REQUIREMENT -
Wherever the string "default" shows up in the data below, copy the whole line.

DATA SECTION -

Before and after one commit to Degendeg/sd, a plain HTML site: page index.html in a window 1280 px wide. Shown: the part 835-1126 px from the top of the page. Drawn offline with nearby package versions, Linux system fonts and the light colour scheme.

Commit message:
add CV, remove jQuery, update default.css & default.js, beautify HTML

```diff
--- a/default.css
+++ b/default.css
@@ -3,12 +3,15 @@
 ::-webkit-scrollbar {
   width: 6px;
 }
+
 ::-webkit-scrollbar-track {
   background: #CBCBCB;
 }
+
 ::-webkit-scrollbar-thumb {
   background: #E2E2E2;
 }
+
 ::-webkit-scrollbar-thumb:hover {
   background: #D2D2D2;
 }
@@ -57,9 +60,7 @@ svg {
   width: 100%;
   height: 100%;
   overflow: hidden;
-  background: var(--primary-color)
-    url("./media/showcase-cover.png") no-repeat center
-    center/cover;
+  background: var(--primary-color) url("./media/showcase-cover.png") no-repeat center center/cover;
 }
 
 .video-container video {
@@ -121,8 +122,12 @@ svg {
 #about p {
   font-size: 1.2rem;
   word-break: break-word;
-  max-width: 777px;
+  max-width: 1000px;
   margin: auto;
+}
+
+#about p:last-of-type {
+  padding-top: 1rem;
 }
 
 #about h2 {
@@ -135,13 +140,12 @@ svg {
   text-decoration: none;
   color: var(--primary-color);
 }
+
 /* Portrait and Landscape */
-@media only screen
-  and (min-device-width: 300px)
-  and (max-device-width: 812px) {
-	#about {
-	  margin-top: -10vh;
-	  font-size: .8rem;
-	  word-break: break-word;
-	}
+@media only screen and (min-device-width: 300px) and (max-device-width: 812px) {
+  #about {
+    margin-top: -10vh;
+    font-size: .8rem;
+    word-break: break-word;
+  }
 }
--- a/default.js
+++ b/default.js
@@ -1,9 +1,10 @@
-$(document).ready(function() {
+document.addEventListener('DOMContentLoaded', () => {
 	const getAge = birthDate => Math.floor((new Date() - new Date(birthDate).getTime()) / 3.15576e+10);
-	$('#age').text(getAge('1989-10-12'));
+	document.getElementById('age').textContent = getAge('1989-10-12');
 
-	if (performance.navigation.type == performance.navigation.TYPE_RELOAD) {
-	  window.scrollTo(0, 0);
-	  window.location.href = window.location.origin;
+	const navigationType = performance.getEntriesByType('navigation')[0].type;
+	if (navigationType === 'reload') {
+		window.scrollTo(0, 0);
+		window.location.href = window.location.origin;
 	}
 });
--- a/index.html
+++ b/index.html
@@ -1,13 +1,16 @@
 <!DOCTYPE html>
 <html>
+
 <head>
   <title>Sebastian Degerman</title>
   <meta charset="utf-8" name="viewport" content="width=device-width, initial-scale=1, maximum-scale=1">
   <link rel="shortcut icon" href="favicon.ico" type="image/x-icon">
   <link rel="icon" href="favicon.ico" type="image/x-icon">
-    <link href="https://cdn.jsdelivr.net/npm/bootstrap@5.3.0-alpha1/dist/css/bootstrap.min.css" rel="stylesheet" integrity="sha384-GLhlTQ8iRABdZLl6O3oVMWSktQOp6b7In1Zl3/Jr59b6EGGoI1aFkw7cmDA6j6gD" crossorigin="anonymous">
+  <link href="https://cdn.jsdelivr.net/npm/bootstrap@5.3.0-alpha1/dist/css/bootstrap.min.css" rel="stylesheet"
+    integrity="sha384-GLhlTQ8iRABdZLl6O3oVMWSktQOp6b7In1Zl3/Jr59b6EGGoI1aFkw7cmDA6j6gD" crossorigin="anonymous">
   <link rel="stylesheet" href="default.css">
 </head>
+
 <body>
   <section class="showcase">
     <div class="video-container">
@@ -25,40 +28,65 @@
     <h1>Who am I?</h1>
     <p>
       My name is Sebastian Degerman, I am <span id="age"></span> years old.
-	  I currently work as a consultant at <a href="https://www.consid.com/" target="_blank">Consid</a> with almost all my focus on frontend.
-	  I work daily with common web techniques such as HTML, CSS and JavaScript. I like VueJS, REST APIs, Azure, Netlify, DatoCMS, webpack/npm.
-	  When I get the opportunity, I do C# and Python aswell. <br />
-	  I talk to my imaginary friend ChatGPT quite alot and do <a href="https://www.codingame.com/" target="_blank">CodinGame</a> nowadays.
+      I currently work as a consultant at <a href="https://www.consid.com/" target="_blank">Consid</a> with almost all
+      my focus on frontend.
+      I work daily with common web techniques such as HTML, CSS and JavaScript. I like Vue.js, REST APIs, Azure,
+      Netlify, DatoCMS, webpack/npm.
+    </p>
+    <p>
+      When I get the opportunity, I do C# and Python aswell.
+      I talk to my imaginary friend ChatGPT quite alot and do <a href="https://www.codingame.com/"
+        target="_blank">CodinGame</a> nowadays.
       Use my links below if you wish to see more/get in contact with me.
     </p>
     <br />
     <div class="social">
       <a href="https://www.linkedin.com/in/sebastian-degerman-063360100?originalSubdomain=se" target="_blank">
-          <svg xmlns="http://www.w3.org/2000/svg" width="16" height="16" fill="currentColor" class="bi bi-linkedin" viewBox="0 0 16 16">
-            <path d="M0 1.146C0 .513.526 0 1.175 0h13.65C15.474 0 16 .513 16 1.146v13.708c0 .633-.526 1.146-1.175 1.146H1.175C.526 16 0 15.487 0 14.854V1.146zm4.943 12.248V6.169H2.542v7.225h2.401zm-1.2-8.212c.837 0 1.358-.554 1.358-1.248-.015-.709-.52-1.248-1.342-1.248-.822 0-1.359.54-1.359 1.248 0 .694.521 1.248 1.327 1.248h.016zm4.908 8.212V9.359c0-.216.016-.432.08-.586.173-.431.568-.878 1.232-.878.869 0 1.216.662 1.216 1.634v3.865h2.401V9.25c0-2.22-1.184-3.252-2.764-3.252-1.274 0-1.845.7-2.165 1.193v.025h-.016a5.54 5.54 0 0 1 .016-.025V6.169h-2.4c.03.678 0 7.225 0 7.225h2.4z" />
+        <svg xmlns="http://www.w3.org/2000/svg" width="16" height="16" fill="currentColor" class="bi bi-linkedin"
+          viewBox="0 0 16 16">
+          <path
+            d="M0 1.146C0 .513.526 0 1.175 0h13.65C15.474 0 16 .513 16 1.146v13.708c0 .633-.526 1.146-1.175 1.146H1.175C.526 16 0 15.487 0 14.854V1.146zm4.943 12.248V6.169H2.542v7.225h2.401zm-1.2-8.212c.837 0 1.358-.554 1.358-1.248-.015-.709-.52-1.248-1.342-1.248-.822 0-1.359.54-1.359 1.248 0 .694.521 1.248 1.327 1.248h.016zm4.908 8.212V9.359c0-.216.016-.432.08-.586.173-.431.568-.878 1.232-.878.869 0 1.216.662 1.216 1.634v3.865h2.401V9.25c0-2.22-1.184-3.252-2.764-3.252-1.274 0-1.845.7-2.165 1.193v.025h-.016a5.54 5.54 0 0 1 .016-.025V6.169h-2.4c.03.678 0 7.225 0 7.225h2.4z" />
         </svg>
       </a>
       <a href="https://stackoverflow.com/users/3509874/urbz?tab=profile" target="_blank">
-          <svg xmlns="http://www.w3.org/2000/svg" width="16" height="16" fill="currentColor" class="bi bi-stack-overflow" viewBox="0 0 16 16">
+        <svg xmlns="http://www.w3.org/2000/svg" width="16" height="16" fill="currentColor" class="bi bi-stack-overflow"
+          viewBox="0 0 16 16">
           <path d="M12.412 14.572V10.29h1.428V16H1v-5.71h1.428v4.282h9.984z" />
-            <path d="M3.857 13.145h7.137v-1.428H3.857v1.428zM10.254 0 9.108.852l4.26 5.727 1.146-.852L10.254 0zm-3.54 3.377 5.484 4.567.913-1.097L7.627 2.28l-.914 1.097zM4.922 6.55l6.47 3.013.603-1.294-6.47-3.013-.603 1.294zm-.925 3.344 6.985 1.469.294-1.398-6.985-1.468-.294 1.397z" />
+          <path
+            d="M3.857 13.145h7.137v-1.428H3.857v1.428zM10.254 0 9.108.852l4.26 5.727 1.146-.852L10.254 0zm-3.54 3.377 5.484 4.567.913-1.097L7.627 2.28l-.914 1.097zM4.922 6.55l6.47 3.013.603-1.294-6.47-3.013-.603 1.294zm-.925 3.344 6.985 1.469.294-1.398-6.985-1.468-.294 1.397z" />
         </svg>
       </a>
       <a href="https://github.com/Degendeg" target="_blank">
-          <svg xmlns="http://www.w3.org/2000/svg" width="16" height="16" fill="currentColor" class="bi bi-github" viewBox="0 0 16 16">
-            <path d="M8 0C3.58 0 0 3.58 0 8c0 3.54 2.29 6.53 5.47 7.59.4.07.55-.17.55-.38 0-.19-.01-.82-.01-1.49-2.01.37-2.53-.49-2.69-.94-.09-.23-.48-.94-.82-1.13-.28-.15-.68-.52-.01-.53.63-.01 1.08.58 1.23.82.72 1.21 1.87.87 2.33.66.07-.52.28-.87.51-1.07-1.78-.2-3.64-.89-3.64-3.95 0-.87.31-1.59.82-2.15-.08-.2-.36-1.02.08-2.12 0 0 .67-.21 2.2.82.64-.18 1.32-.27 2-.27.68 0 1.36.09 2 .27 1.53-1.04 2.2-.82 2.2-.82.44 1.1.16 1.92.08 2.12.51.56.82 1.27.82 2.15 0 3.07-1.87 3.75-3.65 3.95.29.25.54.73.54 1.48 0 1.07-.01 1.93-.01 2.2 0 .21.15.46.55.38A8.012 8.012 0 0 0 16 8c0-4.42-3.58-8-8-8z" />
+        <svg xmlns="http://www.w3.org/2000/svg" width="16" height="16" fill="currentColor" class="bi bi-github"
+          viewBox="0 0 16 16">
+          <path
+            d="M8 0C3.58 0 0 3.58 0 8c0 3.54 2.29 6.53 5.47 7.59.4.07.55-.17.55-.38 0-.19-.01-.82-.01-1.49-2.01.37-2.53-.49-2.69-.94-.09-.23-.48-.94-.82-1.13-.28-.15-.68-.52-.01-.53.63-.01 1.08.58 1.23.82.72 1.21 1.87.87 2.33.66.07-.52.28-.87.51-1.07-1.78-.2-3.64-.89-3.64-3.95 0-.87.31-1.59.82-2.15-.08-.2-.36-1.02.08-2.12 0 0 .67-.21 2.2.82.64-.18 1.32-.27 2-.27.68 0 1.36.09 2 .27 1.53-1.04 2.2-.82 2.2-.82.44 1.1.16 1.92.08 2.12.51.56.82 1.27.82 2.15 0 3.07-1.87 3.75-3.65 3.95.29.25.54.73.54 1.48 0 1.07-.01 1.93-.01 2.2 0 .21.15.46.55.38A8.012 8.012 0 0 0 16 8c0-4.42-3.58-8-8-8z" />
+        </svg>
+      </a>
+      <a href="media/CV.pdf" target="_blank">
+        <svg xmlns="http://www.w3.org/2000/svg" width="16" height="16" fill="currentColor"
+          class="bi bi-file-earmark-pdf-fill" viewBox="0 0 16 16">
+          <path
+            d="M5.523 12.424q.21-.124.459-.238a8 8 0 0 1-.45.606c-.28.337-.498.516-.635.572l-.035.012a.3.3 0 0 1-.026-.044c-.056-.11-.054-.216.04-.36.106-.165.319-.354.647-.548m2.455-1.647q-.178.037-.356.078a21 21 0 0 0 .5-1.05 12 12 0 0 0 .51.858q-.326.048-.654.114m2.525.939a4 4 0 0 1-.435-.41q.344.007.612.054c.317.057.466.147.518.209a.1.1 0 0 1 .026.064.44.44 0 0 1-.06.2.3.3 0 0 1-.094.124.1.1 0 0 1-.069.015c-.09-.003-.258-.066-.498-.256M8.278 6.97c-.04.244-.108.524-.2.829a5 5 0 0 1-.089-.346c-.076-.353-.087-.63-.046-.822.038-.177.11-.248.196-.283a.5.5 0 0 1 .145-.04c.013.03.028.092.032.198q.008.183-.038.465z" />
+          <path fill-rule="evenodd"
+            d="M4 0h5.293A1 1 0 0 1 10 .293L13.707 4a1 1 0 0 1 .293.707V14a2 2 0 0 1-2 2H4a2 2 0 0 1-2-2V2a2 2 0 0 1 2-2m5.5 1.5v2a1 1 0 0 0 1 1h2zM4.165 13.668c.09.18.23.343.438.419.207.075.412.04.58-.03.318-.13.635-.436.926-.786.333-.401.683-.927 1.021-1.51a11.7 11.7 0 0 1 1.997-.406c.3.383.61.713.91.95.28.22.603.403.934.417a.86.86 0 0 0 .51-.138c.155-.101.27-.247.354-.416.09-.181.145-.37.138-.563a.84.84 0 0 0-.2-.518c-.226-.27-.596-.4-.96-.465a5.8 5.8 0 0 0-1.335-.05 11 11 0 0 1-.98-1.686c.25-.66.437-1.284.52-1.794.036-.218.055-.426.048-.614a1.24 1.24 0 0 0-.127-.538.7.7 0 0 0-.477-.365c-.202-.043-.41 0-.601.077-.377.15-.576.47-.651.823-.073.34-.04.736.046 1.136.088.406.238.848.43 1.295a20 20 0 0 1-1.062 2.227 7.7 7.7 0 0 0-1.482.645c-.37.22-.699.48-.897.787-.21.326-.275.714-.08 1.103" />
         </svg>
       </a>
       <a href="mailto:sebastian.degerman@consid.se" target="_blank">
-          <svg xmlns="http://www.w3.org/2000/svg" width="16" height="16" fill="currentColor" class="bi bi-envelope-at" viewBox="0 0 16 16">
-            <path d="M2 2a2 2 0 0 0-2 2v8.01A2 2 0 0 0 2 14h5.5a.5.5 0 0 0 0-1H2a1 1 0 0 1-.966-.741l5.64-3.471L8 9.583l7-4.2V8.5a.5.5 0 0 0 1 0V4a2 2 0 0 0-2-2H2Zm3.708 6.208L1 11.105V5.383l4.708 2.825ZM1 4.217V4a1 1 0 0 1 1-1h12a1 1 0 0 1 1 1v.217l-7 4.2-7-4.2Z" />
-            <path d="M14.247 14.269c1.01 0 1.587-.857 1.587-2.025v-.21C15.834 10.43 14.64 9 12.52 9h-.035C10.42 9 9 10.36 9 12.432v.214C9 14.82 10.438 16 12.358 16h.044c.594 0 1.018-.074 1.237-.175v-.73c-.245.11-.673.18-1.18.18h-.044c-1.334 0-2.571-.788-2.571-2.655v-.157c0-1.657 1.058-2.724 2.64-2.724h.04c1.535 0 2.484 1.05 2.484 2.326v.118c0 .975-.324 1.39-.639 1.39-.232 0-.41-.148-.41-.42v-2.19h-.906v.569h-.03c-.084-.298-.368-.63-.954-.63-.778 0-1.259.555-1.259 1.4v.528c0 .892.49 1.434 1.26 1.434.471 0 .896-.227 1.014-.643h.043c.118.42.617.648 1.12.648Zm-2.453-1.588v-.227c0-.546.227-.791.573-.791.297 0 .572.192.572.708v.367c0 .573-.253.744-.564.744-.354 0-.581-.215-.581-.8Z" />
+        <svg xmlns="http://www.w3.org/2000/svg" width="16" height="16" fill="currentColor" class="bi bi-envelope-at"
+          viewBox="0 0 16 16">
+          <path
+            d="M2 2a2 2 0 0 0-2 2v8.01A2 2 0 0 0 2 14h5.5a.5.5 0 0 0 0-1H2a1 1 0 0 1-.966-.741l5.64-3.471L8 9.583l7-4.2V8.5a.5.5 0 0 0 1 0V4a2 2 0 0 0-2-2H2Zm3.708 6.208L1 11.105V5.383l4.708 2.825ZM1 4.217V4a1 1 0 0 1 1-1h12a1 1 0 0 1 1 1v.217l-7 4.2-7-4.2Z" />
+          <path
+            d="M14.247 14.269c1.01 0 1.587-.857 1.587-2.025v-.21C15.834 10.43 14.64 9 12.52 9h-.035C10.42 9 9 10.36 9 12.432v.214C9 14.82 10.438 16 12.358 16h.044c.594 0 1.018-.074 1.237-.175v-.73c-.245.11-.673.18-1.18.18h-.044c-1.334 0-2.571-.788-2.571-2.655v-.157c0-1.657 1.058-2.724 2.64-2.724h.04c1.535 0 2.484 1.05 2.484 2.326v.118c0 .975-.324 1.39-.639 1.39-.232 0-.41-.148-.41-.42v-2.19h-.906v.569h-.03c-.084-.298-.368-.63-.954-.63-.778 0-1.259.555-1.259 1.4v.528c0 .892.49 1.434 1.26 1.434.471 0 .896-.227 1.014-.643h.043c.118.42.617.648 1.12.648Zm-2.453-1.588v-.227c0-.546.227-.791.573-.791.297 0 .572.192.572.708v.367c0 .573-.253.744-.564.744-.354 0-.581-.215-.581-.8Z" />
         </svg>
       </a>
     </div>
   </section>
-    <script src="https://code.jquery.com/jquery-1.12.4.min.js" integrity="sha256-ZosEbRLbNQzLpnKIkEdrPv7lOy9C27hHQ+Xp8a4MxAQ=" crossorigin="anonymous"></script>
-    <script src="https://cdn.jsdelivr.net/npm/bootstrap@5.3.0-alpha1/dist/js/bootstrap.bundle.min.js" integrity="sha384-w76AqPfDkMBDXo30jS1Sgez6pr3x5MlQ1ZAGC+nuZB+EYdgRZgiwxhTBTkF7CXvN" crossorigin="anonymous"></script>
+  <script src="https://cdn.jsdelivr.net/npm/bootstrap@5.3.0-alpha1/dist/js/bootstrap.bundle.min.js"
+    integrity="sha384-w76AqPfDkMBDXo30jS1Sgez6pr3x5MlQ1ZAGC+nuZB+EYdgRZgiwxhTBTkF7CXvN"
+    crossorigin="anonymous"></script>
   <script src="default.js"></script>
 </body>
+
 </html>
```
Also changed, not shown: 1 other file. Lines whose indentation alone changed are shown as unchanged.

EXERCISE OUTPUT -
add CV, remove jQuery, update default.css & default.js, beautify HTML
--- a/default.css
+++ b/default.css
--- a/default.js
+++ b/default.js
   <link rel="stylesheet" href="default.css">
   <script src="default.js"></script>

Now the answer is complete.